For some reason I found the photograph of Sir John Oldham on Pulse’s front page vaguely irritating.
He is clearly not in the agonies of low self esteem. No doubt he’ll do an excellent job promoting such a reduction, but if he succeeds GPs will take a pay cut.
My practice carried out a pilot study on reducing unplanned admissions, so I can anticipate the techniques that might be proposed. The workload has to be huge to make any impression and a 20% reduction is pie in the sky. Given that unplanned admissions are increasing, most practices would need another full-time GP just to maintain the status quo.
There will be talk of using community matrons, specialist nurses and admission prevention packages, but while these resources are excellent they are not usually instantly available and certainly not at weekends and on bank holidays.
We all know of patients who are repeatedly admitted as emergencies and one or two of these can annihilate practice statistics. If practices were funded properly, a reduction in unplanned admissions could be achieved – not of 20%, but enough to make a net saving and have tremendous benefit for patients. But that funding is unlikely – which means more GP workload for the same primary care bill.

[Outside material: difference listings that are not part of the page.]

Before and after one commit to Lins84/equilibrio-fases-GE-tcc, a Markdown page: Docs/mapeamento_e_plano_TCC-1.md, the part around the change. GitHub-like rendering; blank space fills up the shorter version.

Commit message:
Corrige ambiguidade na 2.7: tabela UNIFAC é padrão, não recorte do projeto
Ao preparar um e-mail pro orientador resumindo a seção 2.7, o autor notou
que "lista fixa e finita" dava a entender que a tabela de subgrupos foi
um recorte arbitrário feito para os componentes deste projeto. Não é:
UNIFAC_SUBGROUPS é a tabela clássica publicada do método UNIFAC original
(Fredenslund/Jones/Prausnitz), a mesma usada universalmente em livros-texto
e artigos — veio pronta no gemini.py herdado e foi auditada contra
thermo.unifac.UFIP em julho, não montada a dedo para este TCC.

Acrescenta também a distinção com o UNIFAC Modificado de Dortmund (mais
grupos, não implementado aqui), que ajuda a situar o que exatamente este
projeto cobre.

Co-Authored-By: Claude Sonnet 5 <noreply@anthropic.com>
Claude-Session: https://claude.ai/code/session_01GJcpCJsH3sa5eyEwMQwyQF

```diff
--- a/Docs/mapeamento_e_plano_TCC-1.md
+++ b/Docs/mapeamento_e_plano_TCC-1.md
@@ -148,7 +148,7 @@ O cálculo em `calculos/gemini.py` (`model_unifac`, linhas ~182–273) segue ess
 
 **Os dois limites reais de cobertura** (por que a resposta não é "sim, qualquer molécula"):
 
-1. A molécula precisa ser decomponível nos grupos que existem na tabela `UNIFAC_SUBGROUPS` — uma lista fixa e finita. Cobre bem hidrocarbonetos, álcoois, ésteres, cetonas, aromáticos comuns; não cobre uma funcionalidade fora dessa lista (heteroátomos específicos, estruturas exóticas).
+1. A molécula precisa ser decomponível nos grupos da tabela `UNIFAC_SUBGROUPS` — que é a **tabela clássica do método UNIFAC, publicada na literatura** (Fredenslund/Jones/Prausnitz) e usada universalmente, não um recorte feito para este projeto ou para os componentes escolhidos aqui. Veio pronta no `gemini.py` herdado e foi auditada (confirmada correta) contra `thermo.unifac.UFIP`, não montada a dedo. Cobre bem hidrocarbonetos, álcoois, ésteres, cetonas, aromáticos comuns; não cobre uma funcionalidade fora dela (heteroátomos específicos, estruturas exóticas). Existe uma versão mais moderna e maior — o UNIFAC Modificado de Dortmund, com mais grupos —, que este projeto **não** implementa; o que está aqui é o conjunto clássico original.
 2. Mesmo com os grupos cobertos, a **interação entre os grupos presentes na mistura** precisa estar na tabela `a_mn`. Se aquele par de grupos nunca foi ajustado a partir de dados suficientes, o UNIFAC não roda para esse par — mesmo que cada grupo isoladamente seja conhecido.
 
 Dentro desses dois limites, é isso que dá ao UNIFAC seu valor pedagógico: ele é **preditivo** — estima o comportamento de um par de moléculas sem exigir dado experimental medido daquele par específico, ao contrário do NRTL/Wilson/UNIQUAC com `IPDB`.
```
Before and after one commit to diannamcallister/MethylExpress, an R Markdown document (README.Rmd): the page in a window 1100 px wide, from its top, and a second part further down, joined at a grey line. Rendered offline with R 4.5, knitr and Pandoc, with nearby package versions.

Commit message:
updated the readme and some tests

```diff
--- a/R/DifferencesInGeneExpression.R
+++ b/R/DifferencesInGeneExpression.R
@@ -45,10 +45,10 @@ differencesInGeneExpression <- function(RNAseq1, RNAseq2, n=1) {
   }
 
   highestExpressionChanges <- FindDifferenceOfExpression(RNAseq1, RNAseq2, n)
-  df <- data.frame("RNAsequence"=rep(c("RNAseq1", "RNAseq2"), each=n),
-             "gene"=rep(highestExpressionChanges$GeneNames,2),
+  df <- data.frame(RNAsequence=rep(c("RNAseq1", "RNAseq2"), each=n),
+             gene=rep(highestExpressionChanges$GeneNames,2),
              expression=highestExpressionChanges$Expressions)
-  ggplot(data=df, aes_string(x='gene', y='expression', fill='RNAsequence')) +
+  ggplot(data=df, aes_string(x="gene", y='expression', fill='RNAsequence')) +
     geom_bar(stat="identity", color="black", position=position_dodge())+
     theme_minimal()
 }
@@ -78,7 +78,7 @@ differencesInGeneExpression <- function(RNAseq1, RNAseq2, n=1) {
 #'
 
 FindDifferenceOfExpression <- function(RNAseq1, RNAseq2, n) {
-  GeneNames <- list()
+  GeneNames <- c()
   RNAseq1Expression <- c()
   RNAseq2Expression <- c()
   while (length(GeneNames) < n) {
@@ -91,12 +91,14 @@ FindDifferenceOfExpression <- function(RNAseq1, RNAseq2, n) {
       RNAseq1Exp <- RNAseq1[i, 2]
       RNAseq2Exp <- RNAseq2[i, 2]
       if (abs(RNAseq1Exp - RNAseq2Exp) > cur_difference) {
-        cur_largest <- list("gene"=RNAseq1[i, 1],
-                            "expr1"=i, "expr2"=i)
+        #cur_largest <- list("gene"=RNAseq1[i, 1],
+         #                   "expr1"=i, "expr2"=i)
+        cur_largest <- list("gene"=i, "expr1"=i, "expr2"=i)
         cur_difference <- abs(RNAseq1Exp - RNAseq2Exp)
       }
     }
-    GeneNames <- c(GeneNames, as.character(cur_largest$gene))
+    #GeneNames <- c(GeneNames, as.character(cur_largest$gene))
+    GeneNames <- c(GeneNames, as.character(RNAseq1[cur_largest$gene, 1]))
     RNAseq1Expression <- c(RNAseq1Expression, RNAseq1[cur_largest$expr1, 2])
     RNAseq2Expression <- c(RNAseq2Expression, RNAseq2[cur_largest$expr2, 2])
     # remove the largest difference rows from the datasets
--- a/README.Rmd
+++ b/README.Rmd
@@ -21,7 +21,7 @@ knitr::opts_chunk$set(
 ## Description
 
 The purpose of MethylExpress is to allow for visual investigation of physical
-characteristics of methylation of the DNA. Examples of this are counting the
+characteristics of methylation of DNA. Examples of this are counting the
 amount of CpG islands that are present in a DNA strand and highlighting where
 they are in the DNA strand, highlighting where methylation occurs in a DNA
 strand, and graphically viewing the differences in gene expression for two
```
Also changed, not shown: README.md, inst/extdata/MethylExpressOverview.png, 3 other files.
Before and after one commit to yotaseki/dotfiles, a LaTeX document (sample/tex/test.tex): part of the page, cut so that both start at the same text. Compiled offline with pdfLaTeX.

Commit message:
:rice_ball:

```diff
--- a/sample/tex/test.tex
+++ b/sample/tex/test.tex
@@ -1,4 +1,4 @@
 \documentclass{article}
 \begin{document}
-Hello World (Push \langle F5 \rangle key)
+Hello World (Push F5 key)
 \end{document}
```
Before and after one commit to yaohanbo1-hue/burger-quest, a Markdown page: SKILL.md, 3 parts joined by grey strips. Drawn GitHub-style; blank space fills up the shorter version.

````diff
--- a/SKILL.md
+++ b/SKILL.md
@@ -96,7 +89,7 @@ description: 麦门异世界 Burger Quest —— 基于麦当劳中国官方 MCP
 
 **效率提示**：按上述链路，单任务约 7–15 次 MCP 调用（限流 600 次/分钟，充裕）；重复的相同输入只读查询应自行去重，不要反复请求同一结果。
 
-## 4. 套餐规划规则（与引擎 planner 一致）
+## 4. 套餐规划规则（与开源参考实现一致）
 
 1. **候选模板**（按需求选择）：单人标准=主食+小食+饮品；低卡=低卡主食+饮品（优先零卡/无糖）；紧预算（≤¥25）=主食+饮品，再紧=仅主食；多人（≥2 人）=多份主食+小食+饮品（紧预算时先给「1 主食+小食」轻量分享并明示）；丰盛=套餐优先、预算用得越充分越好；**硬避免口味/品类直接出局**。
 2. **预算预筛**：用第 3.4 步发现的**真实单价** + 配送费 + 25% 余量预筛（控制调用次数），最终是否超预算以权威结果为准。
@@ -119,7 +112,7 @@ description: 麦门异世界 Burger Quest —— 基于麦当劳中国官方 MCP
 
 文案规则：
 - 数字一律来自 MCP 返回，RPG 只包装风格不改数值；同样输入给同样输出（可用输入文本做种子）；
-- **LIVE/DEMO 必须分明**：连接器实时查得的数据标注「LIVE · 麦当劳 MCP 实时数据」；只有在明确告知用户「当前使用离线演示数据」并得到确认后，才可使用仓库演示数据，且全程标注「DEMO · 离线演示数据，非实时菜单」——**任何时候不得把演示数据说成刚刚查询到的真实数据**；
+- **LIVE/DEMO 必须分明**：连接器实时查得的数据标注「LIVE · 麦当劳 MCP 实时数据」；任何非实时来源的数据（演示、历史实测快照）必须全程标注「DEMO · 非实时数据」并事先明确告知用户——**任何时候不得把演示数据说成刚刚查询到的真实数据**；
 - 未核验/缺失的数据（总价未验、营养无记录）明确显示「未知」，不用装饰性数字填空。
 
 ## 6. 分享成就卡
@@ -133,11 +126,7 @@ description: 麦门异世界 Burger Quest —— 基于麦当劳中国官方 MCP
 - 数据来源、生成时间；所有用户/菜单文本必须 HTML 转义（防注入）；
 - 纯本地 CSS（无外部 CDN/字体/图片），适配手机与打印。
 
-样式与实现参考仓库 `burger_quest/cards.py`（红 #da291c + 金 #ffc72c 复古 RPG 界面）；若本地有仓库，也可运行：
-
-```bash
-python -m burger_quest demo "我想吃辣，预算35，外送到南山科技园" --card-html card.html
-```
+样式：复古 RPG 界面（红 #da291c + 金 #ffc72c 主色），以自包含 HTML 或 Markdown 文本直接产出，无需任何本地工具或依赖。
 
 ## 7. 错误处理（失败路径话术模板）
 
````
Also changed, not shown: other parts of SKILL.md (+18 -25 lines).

From Dr Adrian Hutton
GPs will be expected to cut unplanned admissions by a fifth